Encino CEO Hardy Murchison said “the multi-decade inventory of development projects held by 920 producing wells” provides “an excellent start for EAP.”

CPPIB’s Avik Dey, head of energy and resources, said the acquisition provides the fund with “meaningful exposure to a leading North American natural gas play and aligns with the growing focus on energy transition. He added that the transaction “represents a unique opportunity to acquire a foundational asset that has a large inventory of wells with a well-established production history, and will be managed by Encino, whose management has deep operational and development expertise in the Appalachian region.”

Indeed, Murchison, who founded Encino, spent 10 years at First Reserve Corp., which has been active throughout the basin. He has also worked with Marcellus Shale heavyweight Range Resources Corp. EAP said it would work closely with Chesapeake’s Utica employees to continue developing the assets.

The transaction is expected to close before the end of the year. The purchase price also includes a $100 million contingent payment based on future natural gas prices, leaving Chesapeake with $1.9 billion to cut down debt if the deal closes.

While Chesapeake is reducing its full-year gas and natural gas liquids volume guidance, it’s raising oil production guidance by 500,000 bbl and now targeting 1-5% year/year production growth. Chesapeake said it would realize a $450 million reduction in projected 2019 gathering, processing and transportation expenses related to the Utica, a 50 cent/boe price uplift and the elimination of all future Utica midstream and downstream commitments to the tune of $2.4 billion.

Under the leadership of late co-founder Aubrey McClendon, Chesapeake was among the first to develop the Utica, arriving years before the play gained steam to scoop up land and test its luck. The Ohio Department of Natural Resources’ first commercial production report from the play in 2012 included only Chesapeake production wells that had first come online in 2011. Last year, Ohio E&Ps produced roughly 1.8 Tcf, almost entirely from the Utica, according to the Ohio Oil and Gas Association’s annual Debrosse Memorial Report.

But for the first time earlier this year, Chesapeake forecast a decline in natural gas volumes and said they would be replaced with oil volume growth. While the Eagle Ford Shale of South Texas has driven those gains, the company has also been intently focused on the Powder River Basin’s (PRB) Turner formation, a tight sands oil play in Wyoming. It recently added a fifth rig to focus on other formations there, such as the Parkman, Sussex, Niobrara or Mowry.

The company said in its update Thursday that PRB production has increased 78% from 4Q2017, reaching a new record on July 22 of 32,000 boe/d, with a 42% oil cut. The company now projects that production from the PRB will reach 38,000 boe/d in the coming months and expects production to double there next year compared to 2018 volumes.
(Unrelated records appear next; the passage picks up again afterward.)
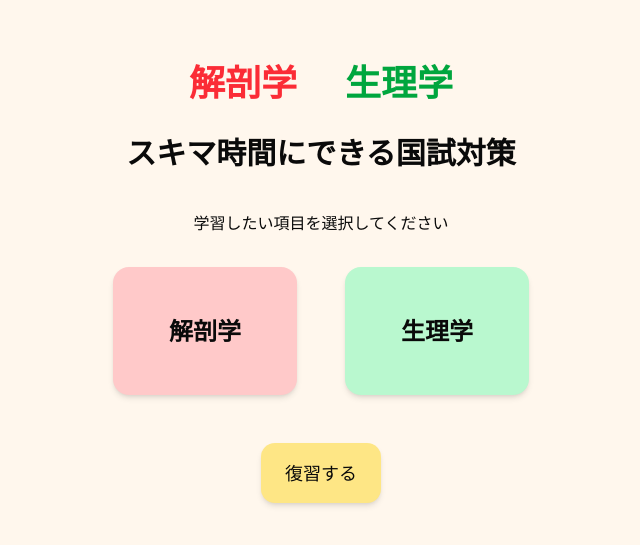
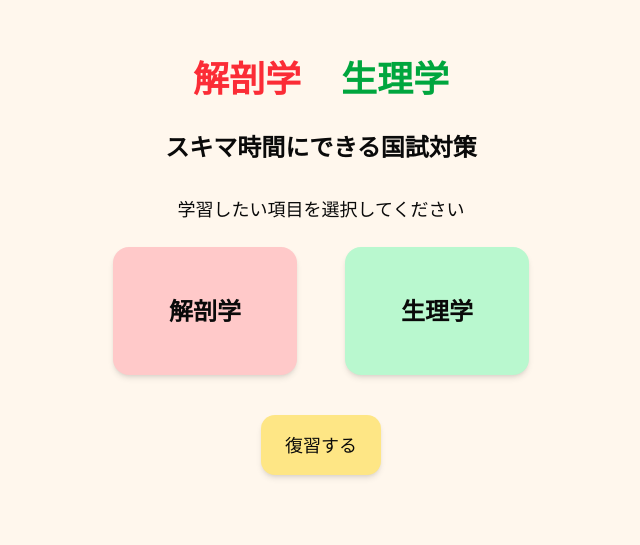
Before and after one commit to gakky525/anatomy_physiology_quiz, a Next.js app: page / in a window 1280 px wide. Shown: the part 117-662 px from the top of the page, without its empty margins (319-959 px from the left). Built offline with nearby package versions, Linux system fonts and the light colour scheme; no server answers.

Commit message:
トップページの微調整

```diff
--- a/src/app/page.tsx
+++ b/src/app/page.tsx
@@ -3,13 +3,13 @@ import Link from 'next/link';
 export default function Home() {
   return (
     <main className='flex flex-col items-center justify-center min-h-screen gap-6 p-8'>
-      <h1 className='text-4xl font-bold flex gap-12'>
+      <h1 className='text-4xl font-bold flex gap-10'>
         <span className='text-red-500'>解剖学</span>
         <span className='text-green-600'>生理学</span>
       </h1>
-      <h2 className='mt-2 text-3xl font-bold'>スキマ時間にできる国試対策</h2>
+      <h2 className='mt-2 text-2xl font-bold'>スキマ時間にできる国試対策</h2>
       <div className='flex flex-col items-center gap-4'>
-        <p className='m-4 text-md'>学習したい項目を選択してください</p>
+        <p className='m-2 text-lg'>学習したい項目を選択してください</p>
         <div className='flex flex-col sm:flex-row gap-6 sm:gap-12'>
           <Link
             href='/subjects/anatomy'
@@ -26,7 +26,7 @@ export default function Home() {
         </div>
         <Link
           href='/review'
-          className='bg-amber-200 hover:bg-amber-300 text-lg mt-8 px-6 py-4 rounded-xl shadow-md'
+          className='bg-amber-200 hover:bg-amber-300 text-lg mt-6 mb-8 px-6 py-4 rounded-xl shadow-md'
         >
           復習する
         </Link>
```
The company still has a substantial position in the Pennsylvania Marcellus, as well as the Midcontinent, Eagle Ford and Haynesville shales.

Chesapeake’s shares, traded on the New York Stock Exchange, rallied in after-hours trading following Thursday’s announcement. They were up by nearly 4% on Friday morning to about $4.56/share.